4. Don’t compromise your immune system or physical health.
With nutrition and sleep having such profound effects on the immune system, it’s important that you take action to keep your system strong when you’re riding, too. The daily decisions you make should be conducive to keeping you healthy and safe, not put you in danger of injury or at increased risk of illness.
In addition to ensuring your daily nutrition is adequate, you’ll need to increase your food intake if you’re riding. Bring snacks, gels, and any other foods you know are effective fuel sources for your body. Bring plenty of water, plain or supplement enhanced, and do not share your food or water with anyone.
Your body requires healing from the daily stresses that it endures and sleeping is when it gets the job done.
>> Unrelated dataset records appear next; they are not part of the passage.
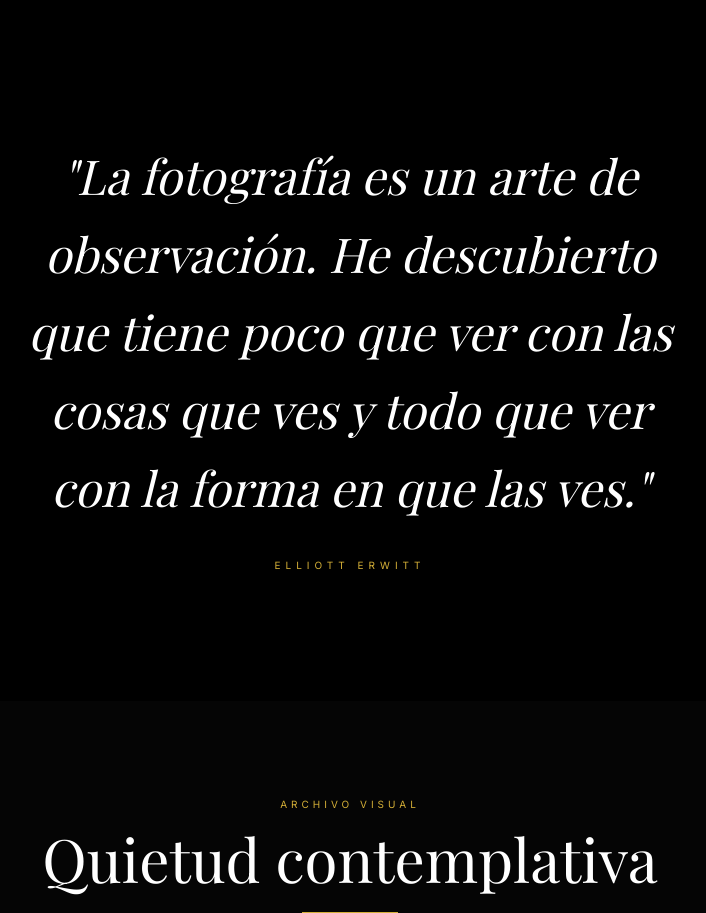
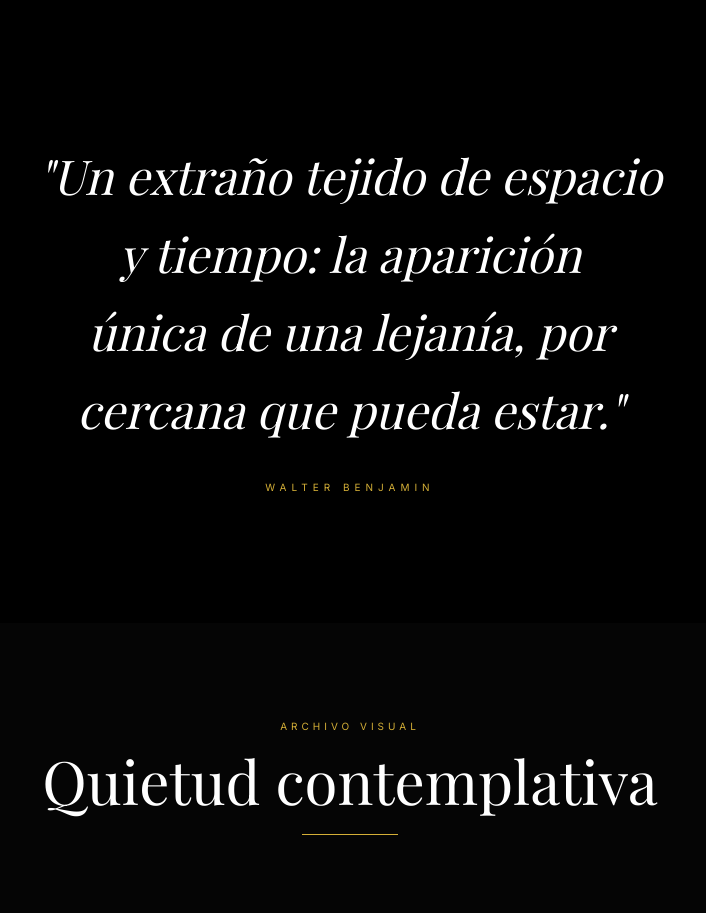
Before and after one commit to carlos-gonzalez-saavedra-fotos/blog-fotografia-viajes, a React (Vite) app: page / in a window 1280 px wide. Shown: the part 2420-3333 px from the top of the page, without its empty margins (290-996 px from the left). Built offline with nearby package versions, Linux system fonts and the light colour scheme; grey boxes are pictures that could not be loaded; a web font is replaced by a local one.

Commit message:
feat: Update home page quote
Replaces the existing quote on the home page with a new one from Walter Benjamin, aiming to better reflect the blog's theme of observation and perception in photography and travel.

```diff
--- a/src/pages/Home.tsx
+++ b/src/pages/Home.tsx
@@ -53,9 +53,9 @@ export const Home = () => {
               className="max-w-3xl"
             >
               <h2 className="font-serif text-3xl md:text-5xl italic leading-relaxed text-balance">
-                "La fotografía es un arte de observación. He descubierto que tiene poco que ver con las cosas que ves y todo que ver con la forma en que las ves."
+                "Un extraño tejido de espacio y tiempo: la aparición única de una lejanía, por cercana que pueda estar."
               </h2>
-              <p className="mt-8 text-[10px] uppercase tracking-[0.5em] text-gold">Elliott Erwitt</p>
+              <p className="mt-8 text-[10px] uppercase tracking-[0.5em] text-gold">Walter Benjamin</p>
             </motion.div>
           </section>
 
```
When you subject it to additional stressors, healthy or not, sufficient healing time becomes even more imperative. If you’re going to exercise, take that into account when establishing your wakeup time. Getting enough sleep should be a top priority.
5. Don’t forget to take care of yourself, too.
During stressful times, it’s easy to get wrapped up in survival mode. For families with children, it can be even harder to hit the pause button for some much-needed self-care. As more time passes in this altered state of life, the importance of being attentive to your body’s psychological and emotional health will become increasingly important, so make the conscious effort to schedule self-care into your day.
Since you can’t ride your bike during every second of the day and weather doesn’t always permit for outdoor fun, it’s important that you find other activities that you can enjoy inside. There’s nothing wrong with enjoying your favorite movie or indulging in a marathon of your favorite show, but instead of becoming glued to television, phone, and computer screens, engage in activities that are mentally stimulating, inspiring, or that will bring you a sense of accomplishment or pride. It’s a chance to do something new, something different, something you haven’t done before. Studies suggest that sedentary lifestyles and increased screen times have a negative effect on the overall psychological well-being of adolescents and adults. Complete some basic DIY projects that you’ve been procrastinating, do some spring cleaning, or finally read a book you’ve been itching to get to for the last three years. If you do find you that your only entertainment is a screen, watch a documentary, a “how to” tutorial that interests you, or take online courses or workshops.
It might seem excessive or unnecessary to take all these precautions, particularly when you feel like you only surround yourself with healthy individuals, but it’s imperative that everyone works together to protect not only themselves, but especially those who are most vulnerable to illness. If you feel cabin fever creeping in, opt for a bike ride instead of a crowded shopping center or packed park; being outside is only a safe, healthy option if you’re not close to others. Be aware of any shelter in place orders, as these measures are intended to protect your community; failure to comply could not only put others at risk, but might even result in a fine. As hard as it is to put a hold on some of our favorite social past times, we must remember that the choices we make today can determine whether or not others remain healthy enough to enjoy future tomorrows.As hard as it is to put a hold on some of our favorite social past times, we must remember that tThe choices we make today can determine whether or not others remain healthy enough to enjoy future tomorrows.